*** Opening Source records ***

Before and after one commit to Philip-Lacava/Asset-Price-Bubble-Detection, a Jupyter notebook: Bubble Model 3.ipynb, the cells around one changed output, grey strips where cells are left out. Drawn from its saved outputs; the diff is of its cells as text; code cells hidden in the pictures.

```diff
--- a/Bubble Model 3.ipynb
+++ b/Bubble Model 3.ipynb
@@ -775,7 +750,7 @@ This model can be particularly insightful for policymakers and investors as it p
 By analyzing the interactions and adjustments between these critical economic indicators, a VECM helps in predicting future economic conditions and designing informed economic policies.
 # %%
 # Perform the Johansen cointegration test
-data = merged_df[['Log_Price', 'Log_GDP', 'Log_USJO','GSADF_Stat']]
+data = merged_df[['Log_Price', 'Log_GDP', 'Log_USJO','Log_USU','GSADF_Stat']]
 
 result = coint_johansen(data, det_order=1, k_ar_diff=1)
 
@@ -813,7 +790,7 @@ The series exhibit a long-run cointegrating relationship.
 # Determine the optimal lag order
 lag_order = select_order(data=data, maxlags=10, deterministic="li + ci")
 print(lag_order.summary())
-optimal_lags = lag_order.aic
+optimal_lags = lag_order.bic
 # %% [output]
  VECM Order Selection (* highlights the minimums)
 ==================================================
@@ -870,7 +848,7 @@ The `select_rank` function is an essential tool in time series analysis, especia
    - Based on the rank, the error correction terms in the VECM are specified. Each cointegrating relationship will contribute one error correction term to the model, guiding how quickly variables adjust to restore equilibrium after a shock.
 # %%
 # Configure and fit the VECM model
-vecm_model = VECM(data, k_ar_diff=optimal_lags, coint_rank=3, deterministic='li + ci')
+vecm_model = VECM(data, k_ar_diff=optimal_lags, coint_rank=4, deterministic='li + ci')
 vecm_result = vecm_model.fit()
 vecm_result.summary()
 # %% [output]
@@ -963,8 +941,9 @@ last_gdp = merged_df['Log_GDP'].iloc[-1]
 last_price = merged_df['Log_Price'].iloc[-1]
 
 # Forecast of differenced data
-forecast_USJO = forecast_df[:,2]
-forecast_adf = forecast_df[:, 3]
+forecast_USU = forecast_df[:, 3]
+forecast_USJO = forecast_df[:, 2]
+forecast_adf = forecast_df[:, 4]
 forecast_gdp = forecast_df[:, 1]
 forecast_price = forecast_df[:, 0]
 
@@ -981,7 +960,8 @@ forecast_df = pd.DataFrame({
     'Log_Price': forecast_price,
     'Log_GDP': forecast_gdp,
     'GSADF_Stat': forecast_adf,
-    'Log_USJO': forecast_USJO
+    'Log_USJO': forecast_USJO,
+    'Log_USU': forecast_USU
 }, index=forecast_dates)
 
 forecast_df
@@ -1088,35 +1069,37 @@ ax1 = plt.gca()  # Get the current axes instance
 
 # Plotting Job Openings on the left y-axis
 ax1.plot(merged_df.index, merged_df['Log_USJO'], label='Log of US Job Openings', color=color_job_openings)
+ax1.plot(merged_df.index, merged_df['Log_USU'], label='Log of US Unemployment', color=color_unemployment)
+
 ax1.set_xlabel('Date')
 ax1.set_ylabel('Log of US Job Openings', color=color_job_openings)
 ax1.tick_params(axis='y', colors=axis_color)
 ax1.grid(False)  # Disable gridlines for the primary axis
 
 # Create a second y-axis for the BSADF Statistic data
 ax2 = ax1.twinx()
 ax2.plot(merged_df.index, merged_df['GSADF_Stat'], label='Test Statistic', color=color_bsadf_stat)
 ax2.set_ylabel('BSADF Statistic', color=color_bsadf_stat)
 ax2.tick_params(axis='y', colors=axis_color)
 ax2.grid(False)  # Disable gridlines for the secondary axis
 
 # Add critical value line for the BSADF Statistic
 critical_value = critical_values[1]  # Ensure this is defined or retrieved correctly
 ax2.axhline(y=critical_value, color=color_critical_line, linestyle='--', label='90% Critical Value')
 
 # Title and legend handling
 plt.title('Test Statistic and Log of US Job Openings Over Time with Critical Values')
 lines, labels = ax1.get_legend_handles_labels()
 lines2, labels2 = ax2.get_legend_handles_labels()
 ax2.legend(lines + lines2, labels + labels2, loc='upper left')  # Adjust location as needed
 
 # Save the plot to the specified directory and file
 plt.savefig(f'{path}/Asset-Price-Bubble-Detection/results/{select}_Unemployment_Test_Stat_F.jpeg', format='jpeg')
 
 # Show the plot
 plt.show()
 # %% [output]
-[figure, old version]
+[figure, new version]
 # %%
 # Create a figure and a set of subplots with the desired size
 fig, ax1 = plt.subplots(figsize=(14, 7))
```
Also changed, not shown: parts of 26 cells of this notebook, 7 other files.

*** Closing Source records ***
*** Opening Source records ***

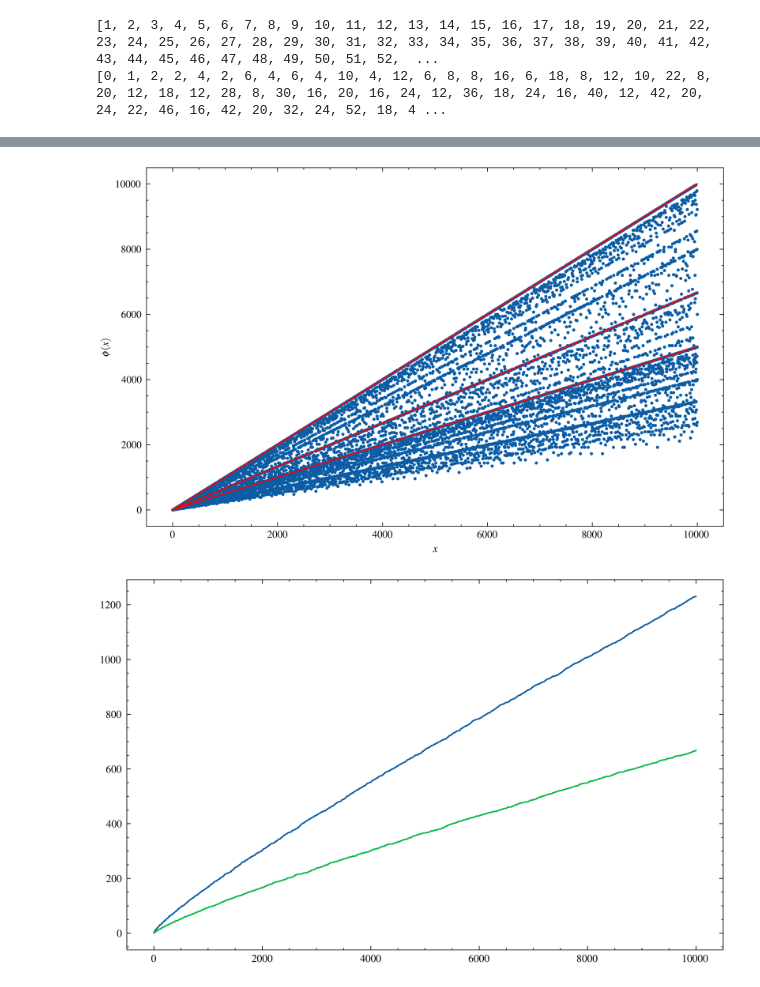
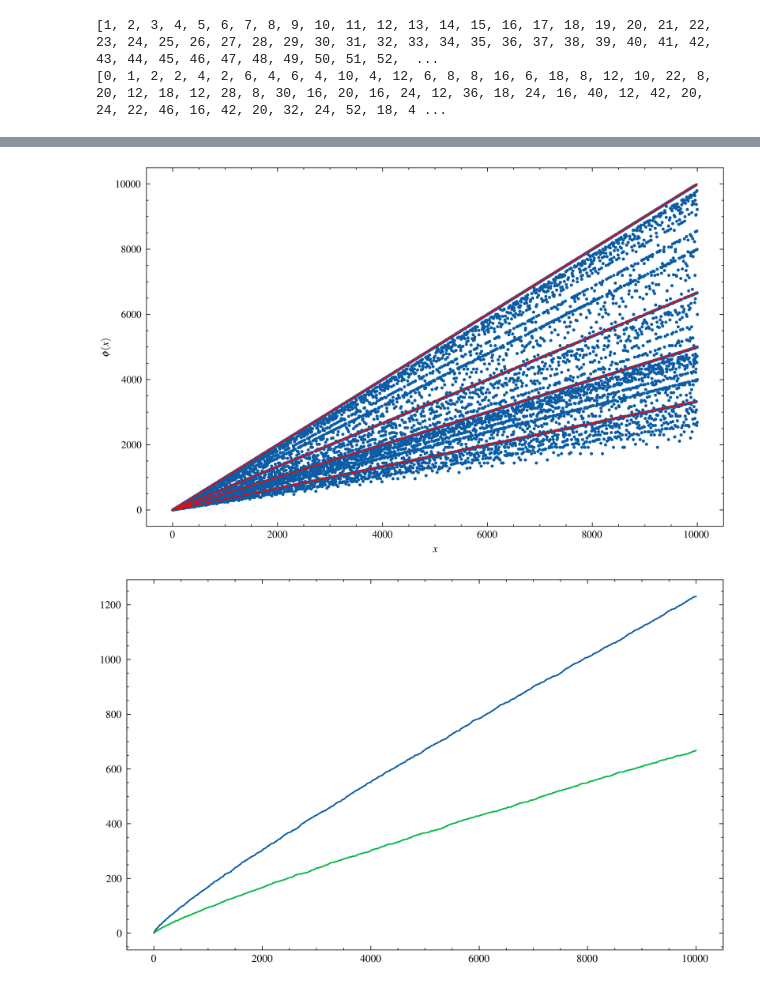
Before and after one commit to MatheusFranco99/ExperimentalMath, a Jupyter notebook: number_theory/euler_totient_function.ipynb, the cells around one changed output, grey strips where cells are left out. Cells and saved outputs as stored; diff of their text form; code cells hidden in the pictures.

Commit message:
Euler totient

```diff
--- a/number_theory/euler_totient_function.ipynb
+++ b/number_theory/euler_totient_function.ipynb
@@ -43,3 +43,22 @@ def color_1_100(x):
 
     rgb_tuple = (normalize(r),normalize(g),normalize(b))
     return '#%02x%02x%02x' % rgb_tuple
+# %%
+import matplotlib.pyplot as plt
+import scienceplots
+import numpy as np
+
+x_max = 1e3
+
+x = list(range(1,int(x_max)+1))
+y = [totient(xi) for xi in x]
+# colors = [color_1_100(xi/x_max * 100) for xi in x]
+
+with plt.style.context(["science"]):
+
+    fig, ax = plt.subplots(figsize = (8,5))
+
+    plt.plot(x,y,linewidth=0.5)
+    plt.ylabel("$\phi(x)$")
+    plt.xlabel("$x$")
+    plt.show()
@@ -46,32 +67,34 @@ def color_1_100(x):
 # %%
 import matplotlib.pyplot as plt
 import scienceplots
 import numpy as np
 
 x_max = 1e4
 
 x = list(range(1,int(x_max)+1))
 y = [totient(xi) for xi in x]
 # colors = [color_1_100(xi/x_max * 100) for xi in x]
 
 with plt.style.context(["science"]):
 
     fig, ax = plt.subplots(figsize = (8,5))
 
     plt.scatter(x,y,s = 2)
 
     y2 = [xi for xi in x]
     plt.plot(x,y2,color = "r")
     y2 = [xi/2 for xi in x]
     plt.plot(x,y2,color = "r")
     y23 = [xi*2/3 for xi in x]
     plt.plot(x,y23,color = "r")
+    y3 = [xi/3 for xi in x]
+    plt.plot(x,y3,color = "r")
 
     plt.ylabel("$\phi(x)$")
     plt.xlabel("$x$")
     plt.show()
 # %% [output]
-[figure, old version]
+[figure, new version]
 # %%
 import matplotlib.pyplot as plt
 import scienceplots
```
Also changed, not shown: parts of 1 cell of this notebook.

*** Closing Source records ***
*** Opening Source records ***

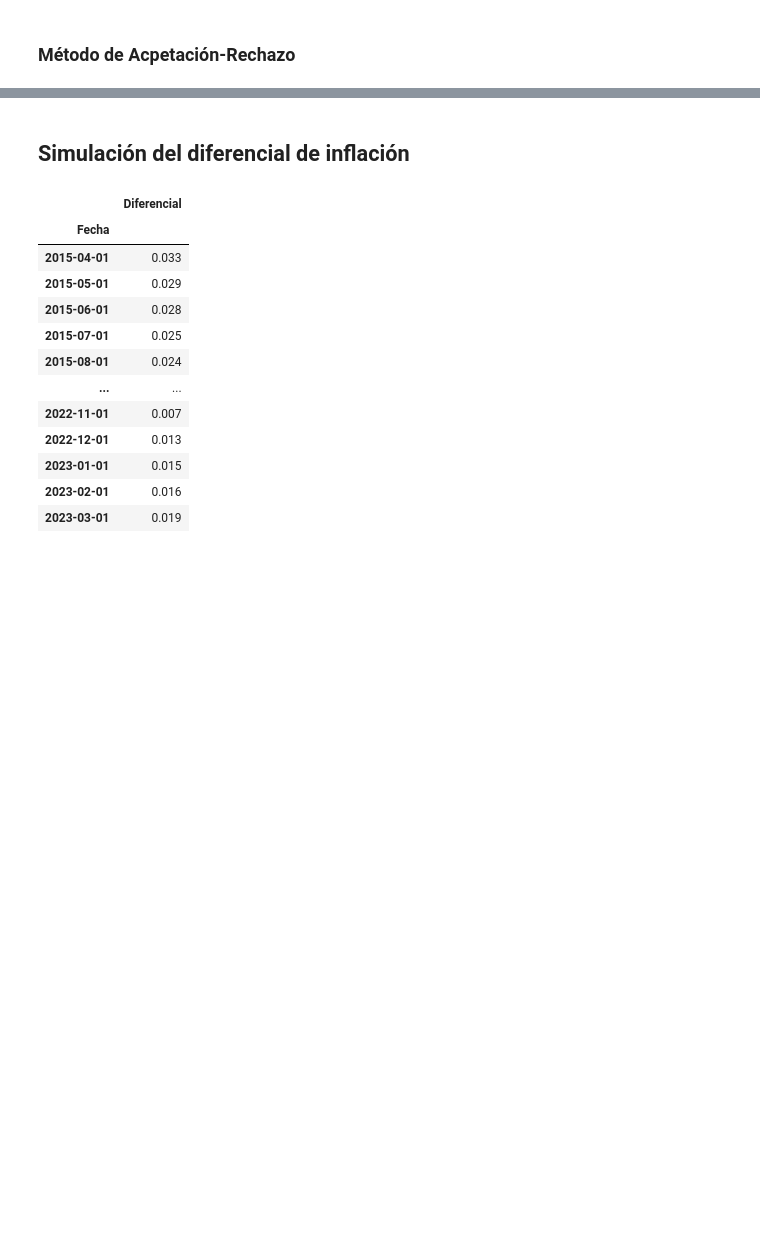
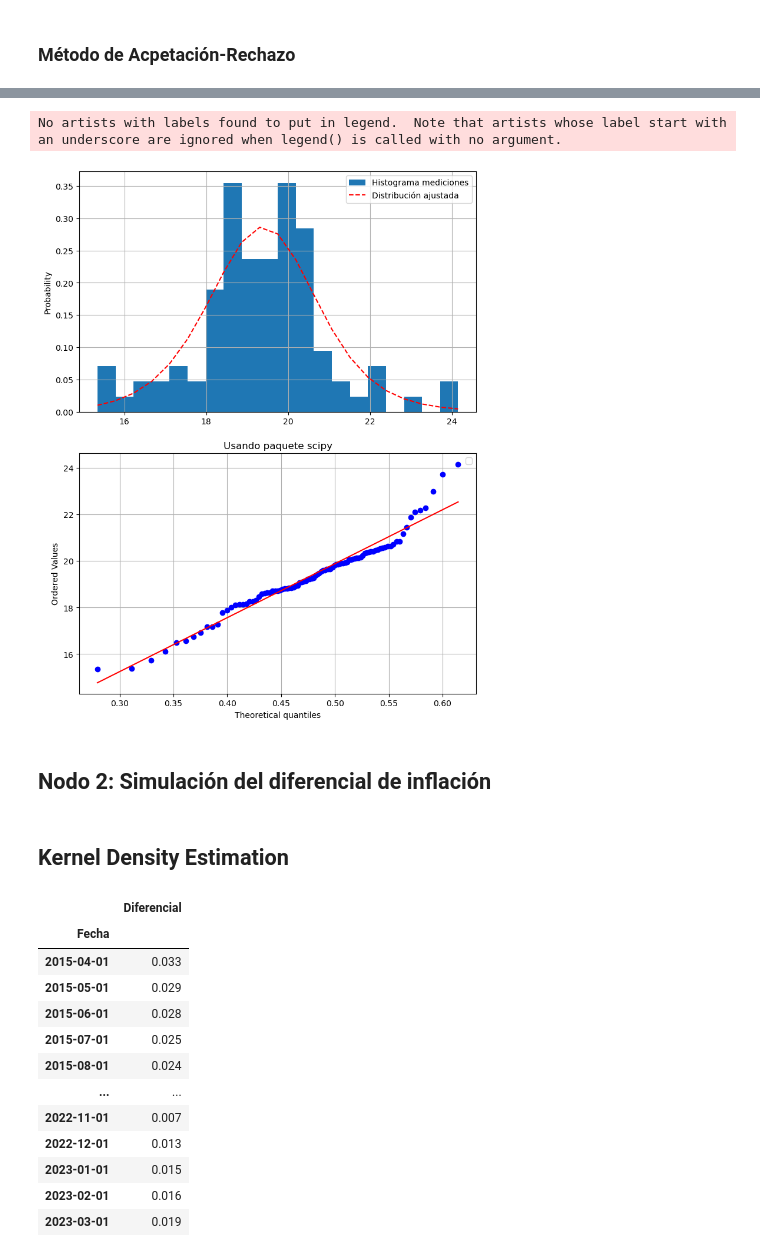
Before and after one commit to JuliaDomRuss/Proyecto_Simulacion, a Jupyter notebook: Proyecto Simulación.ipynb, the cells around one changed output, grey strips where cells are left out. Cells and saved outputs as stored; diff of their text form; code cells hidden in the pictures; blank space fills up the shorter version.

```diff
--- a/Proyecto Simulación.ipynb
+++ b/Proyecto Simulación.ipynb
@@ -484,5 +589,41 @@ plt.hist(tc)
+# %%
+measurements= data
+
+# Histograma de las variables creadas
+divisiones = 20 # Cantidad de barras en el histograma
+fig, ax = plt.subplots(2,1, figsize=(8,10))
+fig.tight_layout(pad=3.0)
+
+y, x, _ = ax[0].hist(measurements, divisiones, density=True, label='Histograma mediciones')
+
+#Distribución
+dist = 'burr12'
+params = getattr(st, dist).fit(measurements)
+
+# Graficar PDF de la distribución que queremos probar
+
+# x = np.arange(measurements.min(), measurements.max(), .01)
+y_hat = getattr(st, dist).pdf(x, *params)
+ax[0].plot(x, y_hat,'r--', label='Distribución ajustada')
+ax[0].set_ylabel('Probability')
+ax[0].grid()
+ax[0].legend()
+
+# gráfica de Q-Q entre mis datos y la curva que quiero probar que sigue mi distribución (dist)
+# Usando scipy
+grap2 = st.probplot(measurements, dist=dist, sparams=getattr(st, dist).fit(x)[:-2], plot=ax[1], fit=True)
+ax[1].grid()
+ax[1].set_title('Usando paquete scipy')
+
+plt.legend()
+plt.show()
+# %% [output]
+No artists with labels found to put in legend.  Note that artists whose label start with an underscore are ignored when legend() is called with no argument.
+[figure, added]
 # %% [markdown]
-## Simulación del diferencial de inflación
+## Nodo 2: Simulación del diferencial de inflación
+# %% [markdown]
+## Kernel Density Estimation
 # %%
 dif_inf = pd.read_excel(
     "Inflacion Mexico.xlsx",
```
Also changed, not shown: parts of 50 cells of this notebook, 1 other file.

*** Closing Source records ***

Assignment –
The answer should be a number alone: how many lines of the entries hold the word "import"?

Result for this task –
8